Now, four months after Jesse's untimely death, Gelsinger and much of the scientific community are struggling to understand what went wrong. For while Jesse didn't count on personally benefiting from the treatment he underwent at the University of Pennsylvania--he did it mostly to help other youngsters--neither did he expect to die from it. "We gave our consent," Paul Gelsinger testified, "but in no way was it informed."
The Gelsinger case has called much needed attention to the dark side of gene therapy, which--no less than other experimental treatments--has the power to harm as well as help. Ironically, the recriminations over Jesse's death are occurring just as gene therapy appears to be fitfully inching toward the sort of success that has eluded it for so long. In December, only a month before Jesse's death prompted the U.S. Food and Drug Administration to shut down all gene-therapy research at the University of Pennsylvania, reports were circulating in scientific circles that a team from the Necker Hospital for Sick Children in Paris had achieved heartening results in a gene-therapy trial designed to cure severe combined immunodeficiency (SCID), an inherited disorder that, left untreated, is fatal.
Pending publication of their results in a scientific journal, the Necker researchers are reluctant to divulge details. However, it appears that two 18-month-old boys with SCID remain healthy nine months after undergoing gene therapy. Their newfound ability to ward off infections that plagued them as infants appears to be a direct consequence of their receiving functioning copies of a gene that is crucial to the body's ability to fight disease.

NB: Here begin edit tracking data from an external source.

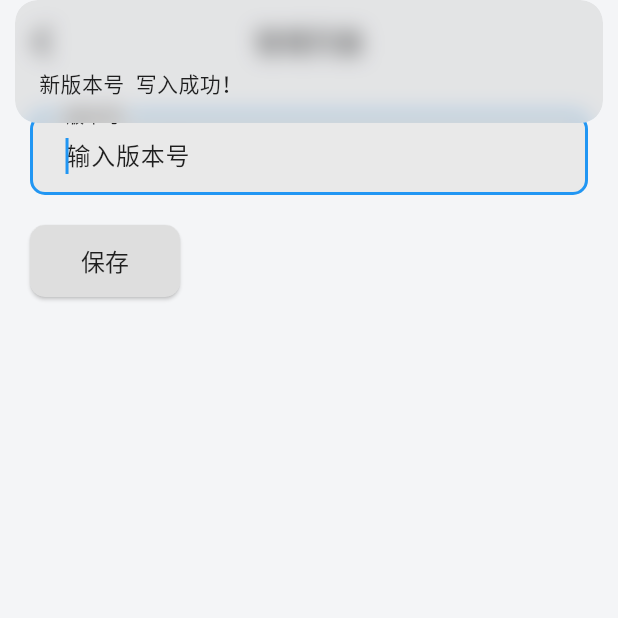
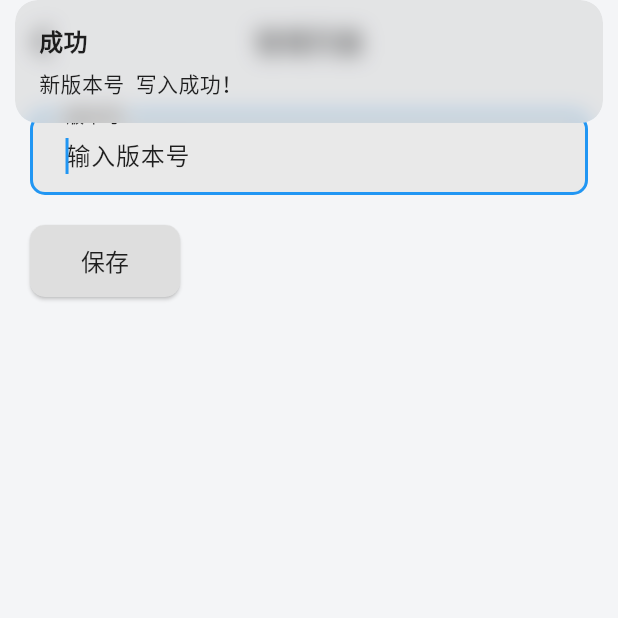
Before and after one commit to lintex/cabbbage, a Flutter app: the ManagePage screen opened directly, after a tap on "保存", on a phone screen of 412 x 824 dp, the top half of it. Run offline on Flutter 3.47's test engine with Material 3 defaults, Android fonts, the phone set to English and light mode, and no system bars; our stand-ins replace flutter_slidable, get, get_storage, isar, timeline_tile; accounts and stored records are empty; generated files the repository leaves out were written again.

```diff
--- a/lib/pages/manage_page.dart
+++ b/lib/pages/manage_page.dart
@@ -35,7 +35,7 @@ class ManagePage extends StatelessWidget {
                   text: '保存',
                   onPressed: () {
                     box.write('version', versionController.text);
-                    Get.snackbar('', "新版本号 ${versionController.text} 写入成功！");
+                    Get.snackbar('成功', "新版本号 ${versionController.text} 写入成功！");
                     // var snackBar = SnackBar(
                     //   content: Text('✅成功：新版本号 ${versionController.text} 写入成功！'),
                     // );
```
Also changed, not shown: lib/pages/about_page.dart (+6 -1 lines).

This development comes amid other signs suggesting that gene therapy may be on the verge of delivering on at least some of its unfulfilled promise. The replacement of faulty genes, for example, appears to have reduced the need for transfusion in patients with hemophilia. Drugs designed using the principles of gene therapy also seem to be shaping up as promising weapons against certain forms of cancer. But in all these cases the number of patients who have experienced improvements is too small to establish whether the same procedures will prove broadly beneficial or whether adverse effects will overshadow possible benefits.
Jesse's death, for example, may have occurred because his immune system reacted violently not to the gene the scientists infused but to the virus that carried it into the cells of his liver. While deactivated, the virus--a form of the adenovirus that causes the common cold--still retained some properties capable of triggering an immune response. Indeed, what has alarmed officials at the National Institutes of Health is how common such reactions to adenovirus appear to be--and how seldom researchers have reported them to the NIH. Out of 93 gene-therapy trials using adenovirus, it was recently revealed, there were 691 instances of adverse effects. Of those, the NIH was promptly notified of only 39--about 5% of the total.